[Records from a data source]
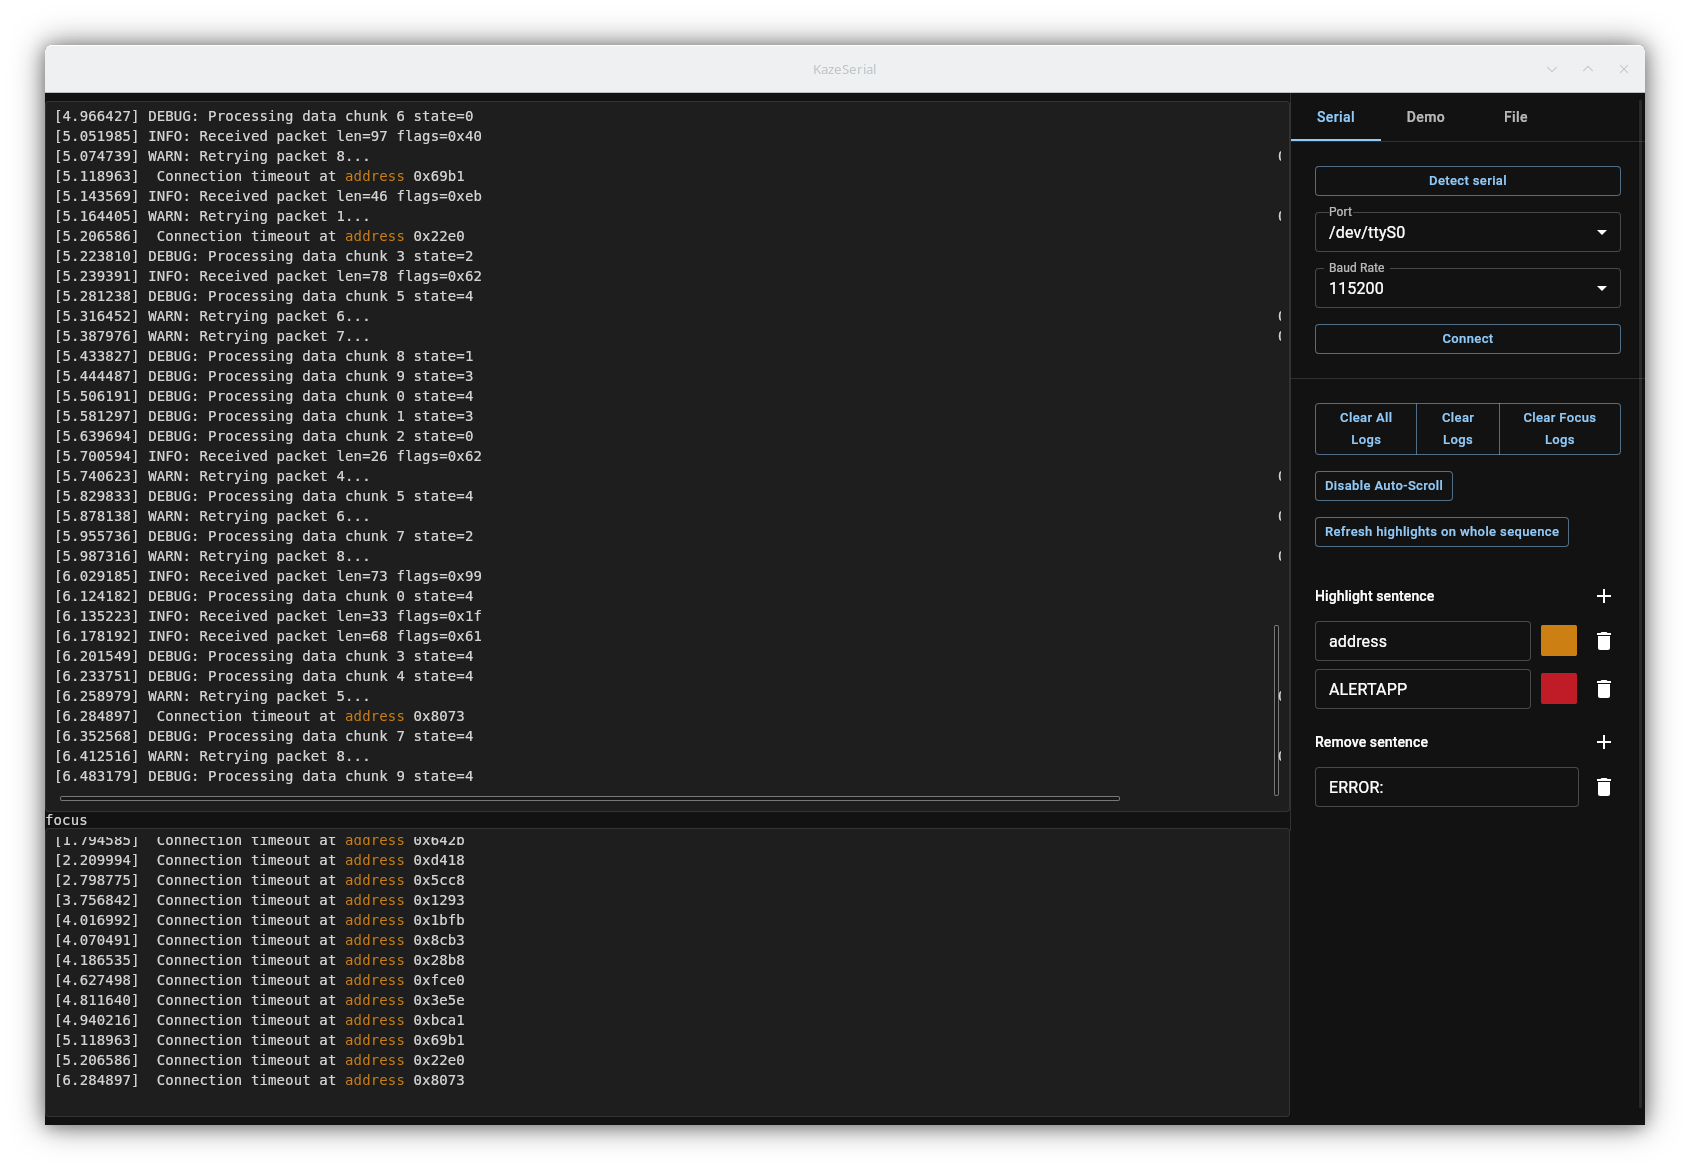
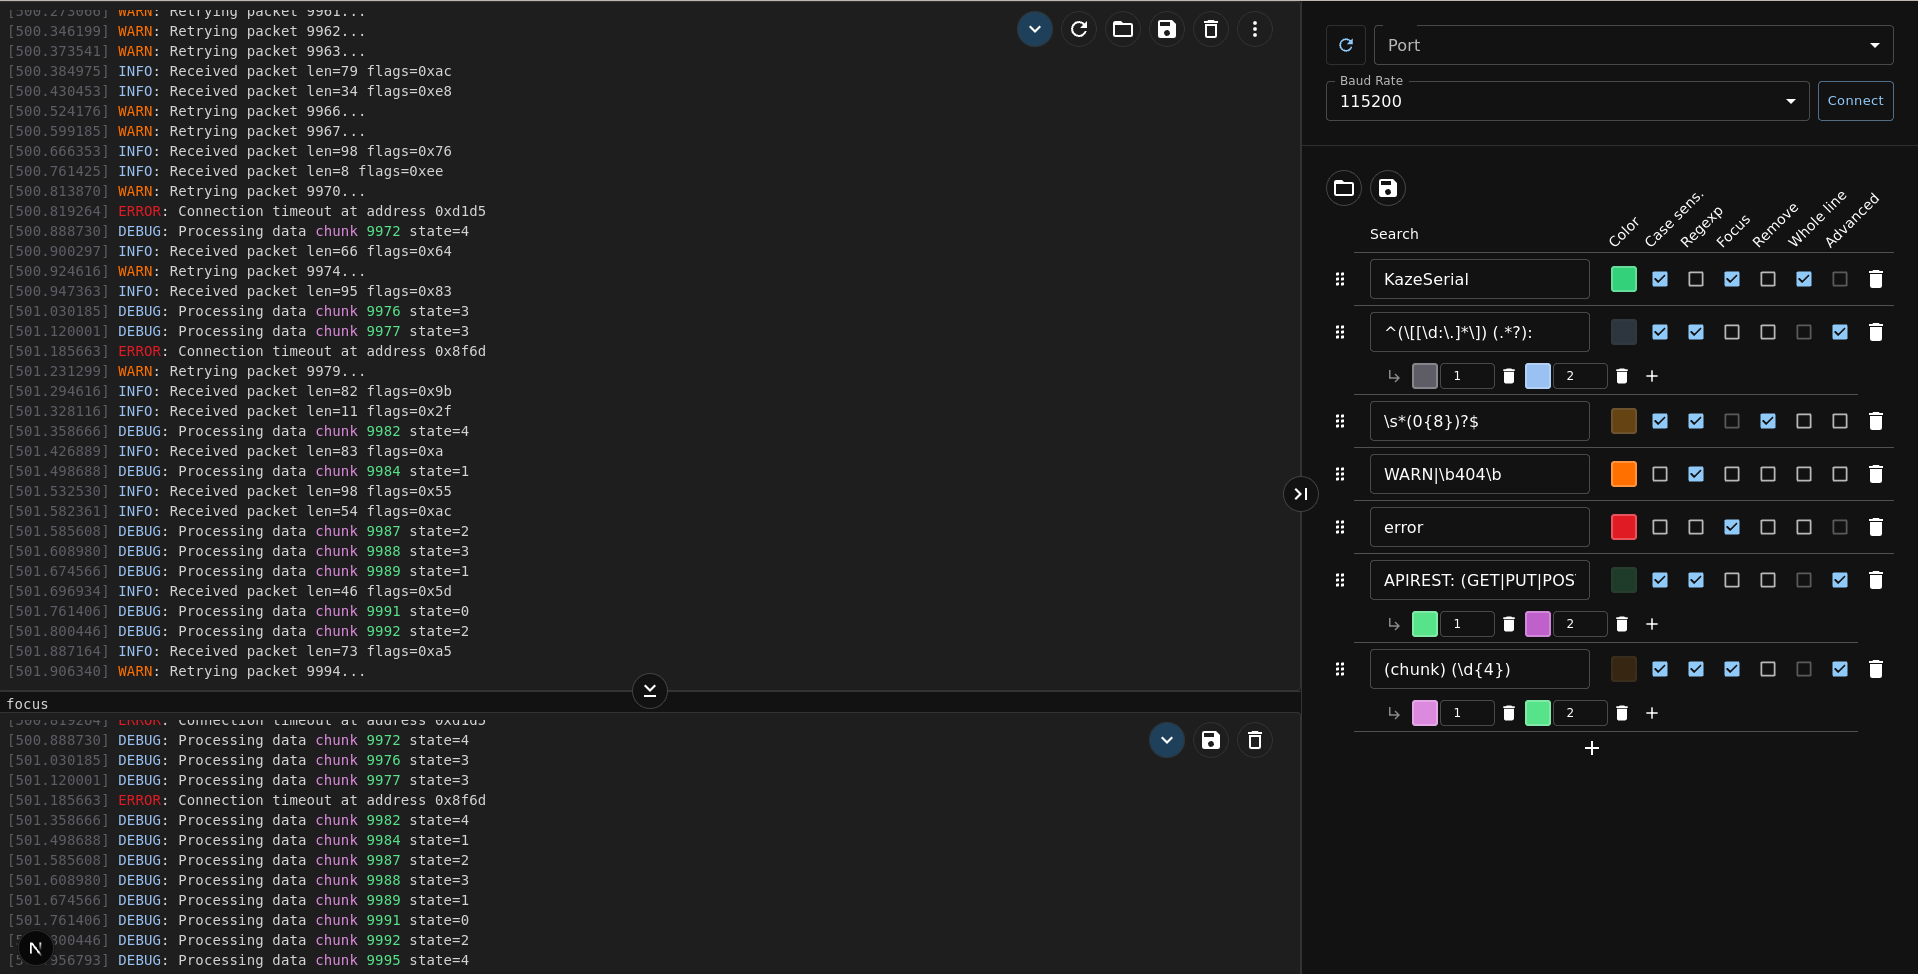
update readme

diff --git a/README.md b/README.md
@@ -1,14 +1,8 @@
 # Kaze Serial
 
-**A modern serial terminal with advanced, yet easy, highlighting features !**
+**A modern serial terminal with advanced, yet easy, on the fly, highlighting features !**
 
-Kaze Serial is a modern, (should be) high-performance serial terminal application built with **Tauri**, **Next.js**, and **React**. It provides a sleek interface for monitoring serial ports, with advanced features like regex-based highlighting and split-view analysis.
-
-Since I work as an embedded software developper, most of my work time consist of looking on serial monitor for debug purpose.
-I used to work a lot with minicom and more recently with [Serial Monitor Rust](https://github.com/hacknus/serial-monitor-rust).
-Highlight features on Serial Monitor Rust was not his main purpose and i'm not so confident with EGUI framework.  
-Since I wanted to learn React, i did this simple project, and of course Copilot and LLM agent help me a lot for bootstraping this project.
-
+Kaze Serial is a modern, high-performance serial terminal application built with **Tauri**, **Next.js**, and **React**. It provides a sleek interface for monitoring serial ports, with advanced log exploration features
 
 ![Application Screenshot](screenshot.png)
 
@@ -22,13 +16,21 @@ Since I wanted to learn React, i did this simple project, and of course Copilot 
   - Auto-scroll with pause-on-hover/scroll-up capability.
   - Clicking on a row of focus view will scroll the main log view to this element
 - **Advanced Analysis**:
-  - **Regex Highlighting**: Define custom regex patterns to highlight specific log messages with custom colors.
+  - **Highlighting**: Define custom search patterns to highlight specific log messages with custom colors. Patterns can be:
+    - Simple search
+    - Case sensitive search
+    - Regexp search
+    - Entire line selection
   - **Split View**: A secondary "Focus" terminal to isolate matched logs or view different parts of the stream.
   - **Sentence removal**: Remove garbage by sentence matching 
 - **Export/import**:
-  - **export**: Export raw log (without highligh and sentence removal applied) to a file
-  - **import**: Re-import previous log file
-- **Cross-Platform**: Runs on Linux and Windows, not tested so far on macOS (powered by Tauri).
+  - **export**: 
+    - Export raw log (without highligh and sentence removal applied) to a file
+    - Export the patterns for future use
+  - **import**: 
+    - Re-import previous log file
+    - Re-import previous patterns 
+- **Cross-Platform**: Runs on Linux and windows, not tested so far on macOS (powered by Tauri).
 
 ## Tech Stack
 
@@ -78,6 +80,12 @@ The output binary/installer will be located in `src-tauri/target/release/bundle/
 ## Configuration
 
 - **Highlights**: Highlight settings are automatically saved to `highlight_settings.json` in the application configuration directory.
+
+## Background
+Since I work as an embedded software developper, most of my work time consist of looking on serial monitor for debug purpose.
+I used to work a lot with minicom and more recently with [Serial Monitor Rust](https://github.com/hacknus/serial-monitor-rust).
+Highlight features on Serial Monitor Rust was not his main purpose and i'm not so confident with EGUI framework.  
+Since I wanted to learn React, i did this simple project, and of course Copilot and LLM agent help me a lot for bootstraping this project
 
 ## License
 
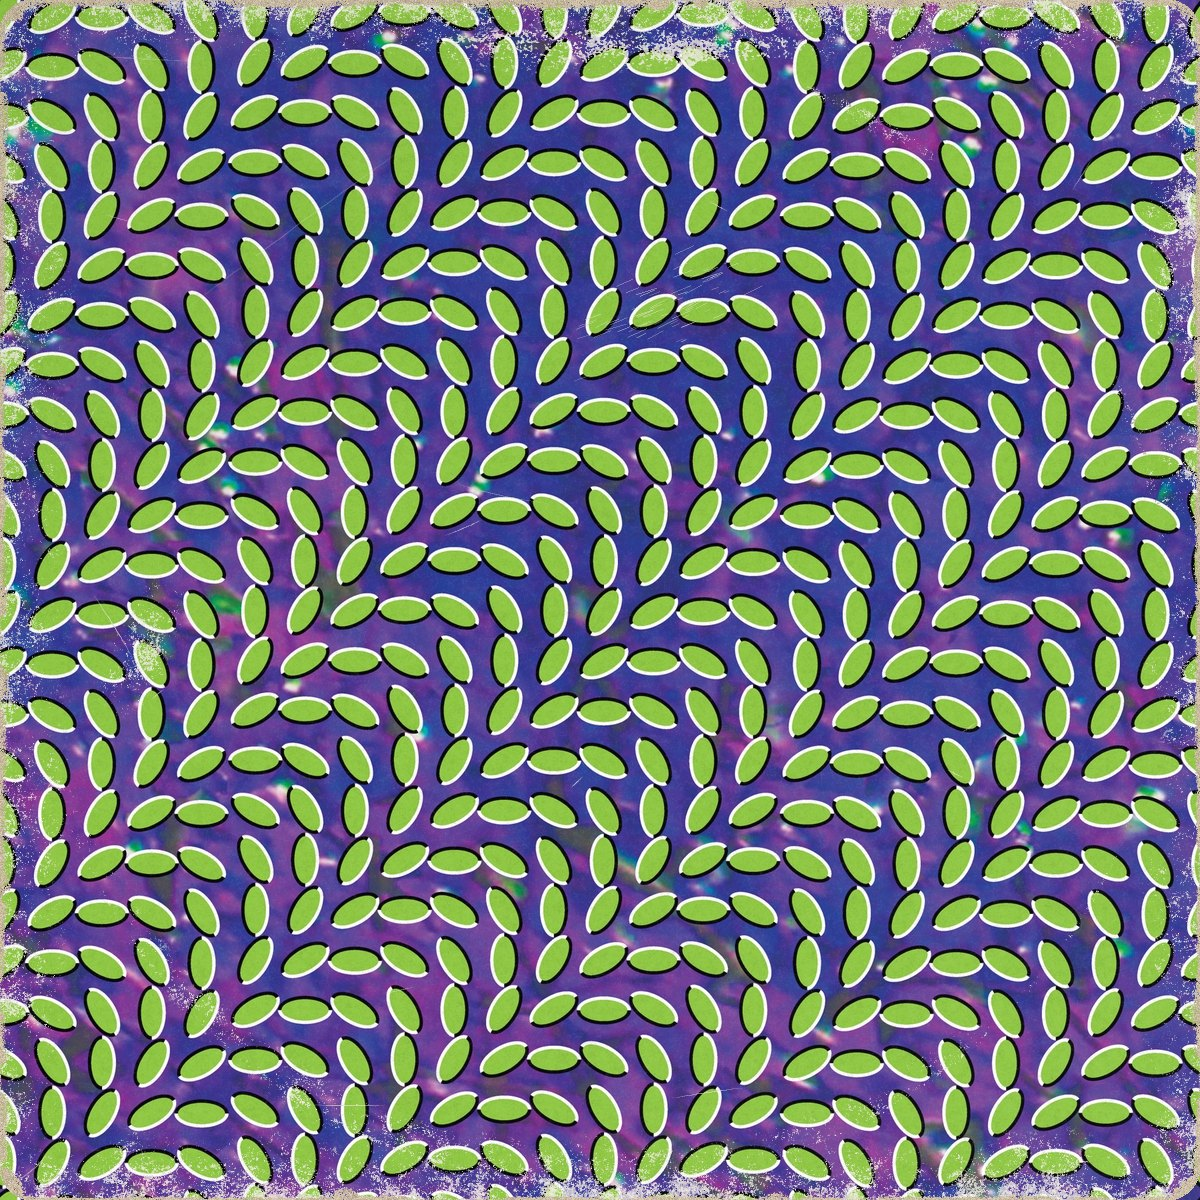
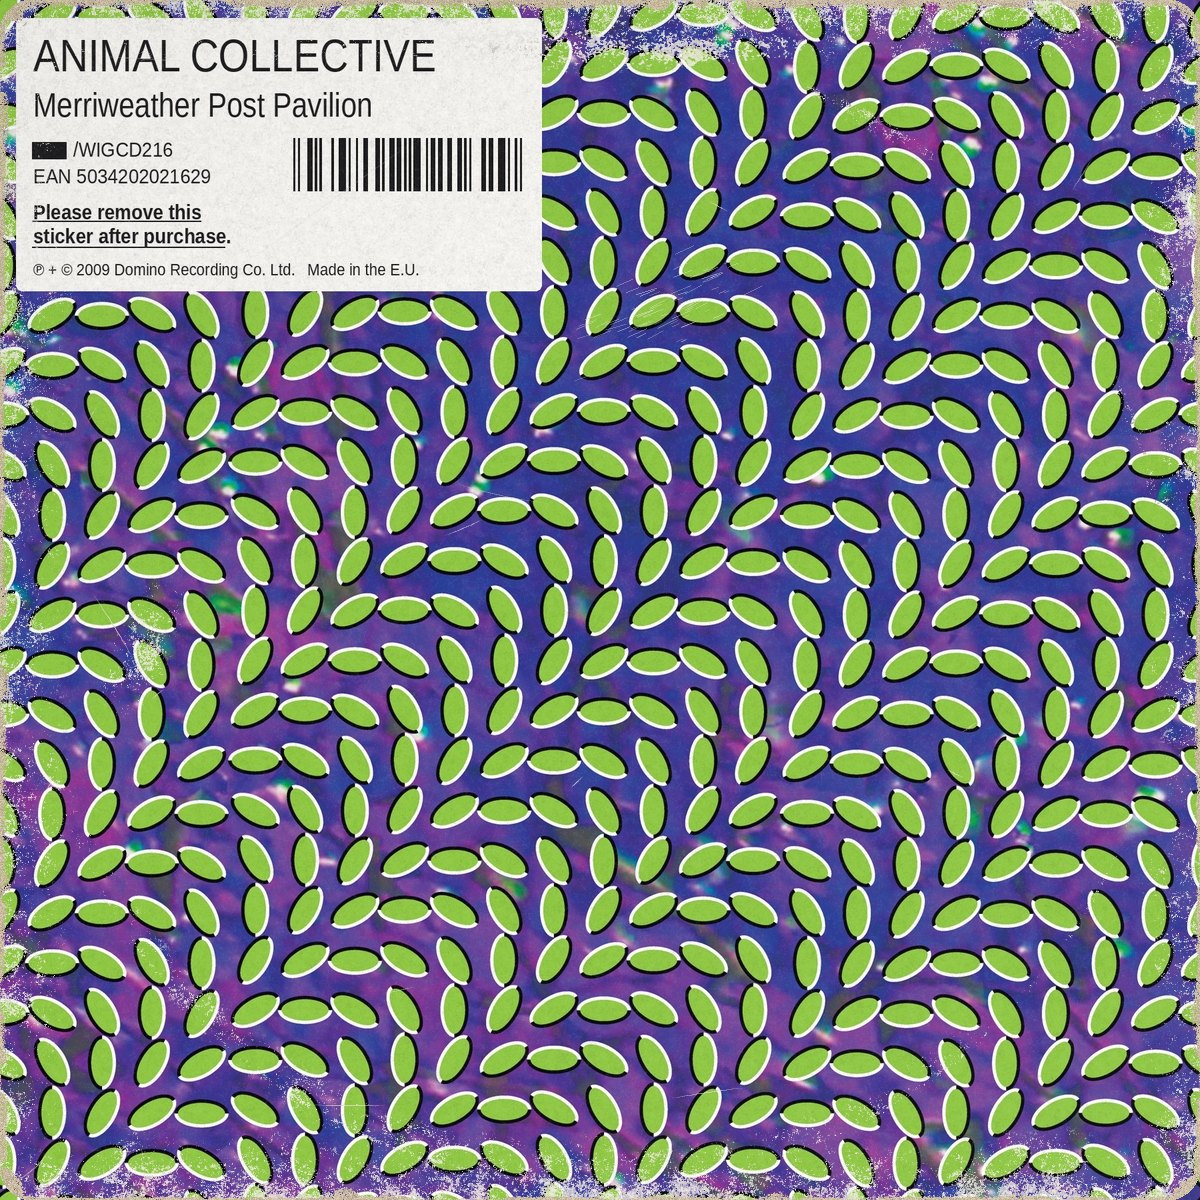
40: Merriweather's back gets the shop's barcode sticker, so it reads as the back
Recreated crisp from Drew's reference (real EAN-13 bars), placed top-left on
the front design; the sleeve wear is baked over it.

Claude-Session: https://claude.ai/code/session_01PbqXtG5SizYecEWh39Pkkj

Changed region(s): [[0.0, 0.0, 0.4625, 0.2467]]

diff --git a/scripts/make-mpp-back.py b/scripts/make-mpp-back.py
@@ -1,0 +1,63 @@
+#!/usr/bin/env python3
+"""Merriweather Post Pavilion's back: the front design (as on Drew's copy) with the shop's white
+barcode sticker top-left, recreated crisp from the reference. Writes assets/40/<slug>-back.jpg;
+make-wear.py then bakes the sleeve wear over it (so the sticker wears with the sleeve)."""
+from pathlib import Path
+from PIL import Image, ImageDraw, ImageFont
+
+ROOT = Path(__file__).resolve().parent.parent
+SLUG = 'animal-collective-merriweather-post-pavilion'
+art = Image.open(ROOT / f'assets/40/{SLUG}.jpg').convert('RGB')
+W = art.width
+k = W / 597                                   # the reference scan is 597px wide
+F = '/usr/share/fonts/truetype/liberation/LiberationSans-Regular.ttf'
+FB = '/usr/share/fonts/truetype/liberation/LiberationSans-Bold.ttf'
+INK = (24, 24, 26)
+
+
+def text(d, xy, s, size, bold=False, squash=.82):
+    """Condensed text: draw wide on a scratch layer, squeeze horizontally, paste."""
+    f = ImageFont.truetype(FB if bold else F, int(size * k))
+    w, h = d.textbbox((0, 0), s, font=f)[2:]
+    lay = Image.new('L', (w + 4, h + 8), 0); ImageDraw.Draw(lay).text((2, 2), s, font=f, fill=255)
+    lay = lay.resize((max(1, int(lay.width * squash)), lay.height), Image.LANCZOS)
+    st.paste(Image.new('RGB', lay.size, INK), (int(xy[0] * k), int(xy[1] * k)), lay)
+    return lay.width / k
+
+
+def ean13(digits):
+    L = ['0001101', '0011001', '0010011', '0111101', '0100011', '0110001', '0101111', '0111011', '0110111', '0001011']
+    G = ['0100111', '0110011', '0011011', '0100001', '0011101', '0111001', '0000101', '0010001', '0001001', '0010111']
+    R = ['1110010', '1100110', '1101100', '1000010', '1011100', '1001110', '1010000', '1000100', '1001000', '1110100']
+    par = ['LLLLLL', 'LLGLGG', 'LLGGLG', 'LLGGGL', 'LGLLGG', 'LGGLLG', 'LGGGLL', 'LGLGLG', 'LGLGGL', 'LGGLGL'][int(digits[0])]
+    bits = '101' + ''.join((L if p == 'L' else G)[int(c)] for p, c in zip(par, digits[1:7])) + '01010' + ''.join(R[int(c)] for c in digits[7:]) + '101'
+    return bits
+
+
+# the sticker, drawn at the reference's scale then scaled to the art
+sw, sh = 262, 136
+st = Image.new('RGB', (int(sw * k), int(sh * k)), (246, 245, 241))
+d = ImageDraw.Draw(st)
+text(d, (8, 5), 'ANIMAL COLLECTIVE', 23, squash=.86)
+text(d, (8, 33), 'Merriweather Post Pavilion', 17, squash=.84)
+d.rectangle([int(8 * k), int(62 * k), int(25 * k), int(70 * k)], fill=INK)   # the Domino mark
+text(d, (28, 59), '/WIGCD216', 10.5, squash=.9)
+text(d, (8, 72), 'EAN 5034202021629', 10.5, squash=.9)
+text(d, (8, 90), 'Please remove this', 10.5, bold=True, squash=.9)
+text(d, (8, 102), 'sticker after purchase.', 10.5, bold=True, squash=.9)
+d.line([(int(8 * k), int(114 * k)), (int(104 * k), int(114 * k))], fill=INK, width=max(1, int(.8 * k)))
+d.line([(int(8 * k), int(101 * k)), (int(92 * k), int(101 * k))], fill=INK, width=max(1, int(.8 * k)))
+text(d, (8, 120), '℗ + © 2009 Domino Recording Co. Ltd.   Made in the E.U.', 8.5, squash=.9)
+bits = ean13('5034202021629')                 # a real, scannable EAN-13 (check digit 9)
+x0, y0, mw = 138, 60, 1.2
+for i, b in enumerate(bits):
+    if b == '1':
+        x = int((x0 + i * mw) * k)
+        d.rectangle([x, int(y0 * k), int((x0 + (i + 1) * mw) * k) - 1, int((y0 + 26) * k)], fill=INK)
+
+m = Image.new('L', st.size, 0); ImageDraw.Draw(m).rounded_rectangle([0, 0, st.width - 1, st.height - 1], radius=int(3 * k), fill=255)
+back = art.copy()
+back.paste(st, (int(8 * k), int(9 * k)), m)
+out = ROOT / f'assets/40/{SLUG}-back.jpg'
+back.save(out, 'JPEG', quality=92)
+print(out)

What to do:
Retype the portion of the data above that starts on the line with "text: draw wide" and finishes on the line with "5034202021629', 10.5, squash=.9)", including both of those lines.

Response area:
+    """Condensed text: draw wide on a scratch layer, squeeze horizontally, paste."""
+    f = ImageFont.truetype(FB if bold else F, int(size * k))
+    w, h = d.textbbox((0, 0), s, font=f)[2:]
+    lay = Image.new('L', (w + 4, h + 8), 0); ImageDraw.Draw(lay).text((2, 2), s, font=f, fill=255)
+    lay = lay.resize((max(1, int(lay.width * squash)), lay.height), Image.LANCZOS)
+    st.paste(Image.new('RGB', lay.size, INK), (int(xy[0] * k), int(xy[1] * k)), lay)
+    return lay.width / k
+
+
+def ean13(digits):
+    L = ['0001101', '0011001', '0010011', '0111101', '0100011', '0110001', '0101111', '0111011', '0110111', '0001011']
+    G = ['0100111', '0110011', '0011011', '0100001', '0011101', '0111001', '0000101', '0010001', '0001001', '0010111']
+    R = ['1110010', '1100110', '1101100', '1000010', '1011100', '1001110', '1010000', '1000100', '1001000', '1110100']
+    par = ['LLLLLL', 'LLGLGG', 'LLGGLG', 'LLGGGL', 'LGLLGG', 'LGGLLG', 'LGGGLL', 'LGLGLG', 'LGLGGL', 'LGGLGL'][int(digits[0])]
+    bits = '101' + ''.join((L if p == 'L' else G)[int(c)] for p, c in zip(par, digits[1:7])) + '01010' + ''.join(R[int(c)] for c in digits[7:]) + '101'
+    return bits
+
+
+# the sticker, drawn at the reference's scale then scaled to the art
+sw, sh = 262, 136
+st = Image.new('RGB', (int(sw * k), int(sh * k)), (246, 245, 241))
+d = ImageDraw.Draw(st)
+text(d, (8, 5), 'ANIMAL COLLECTIVE', 23, squash=.86)
+text(d, (8, 33), 'Merriweather Post Pavilion', 17, squash=.84)
+d.rectangle([int(8 * k), int(62 * k), int(25 * k), int(70 * k)], fill=INK)   # the Domino mark
+text(d, (28, 59), '/WIGCD216', 10.5, squash=.9)
+text(d, (8, 72), 'EAN 5034202021629', 10.5, squash=.9)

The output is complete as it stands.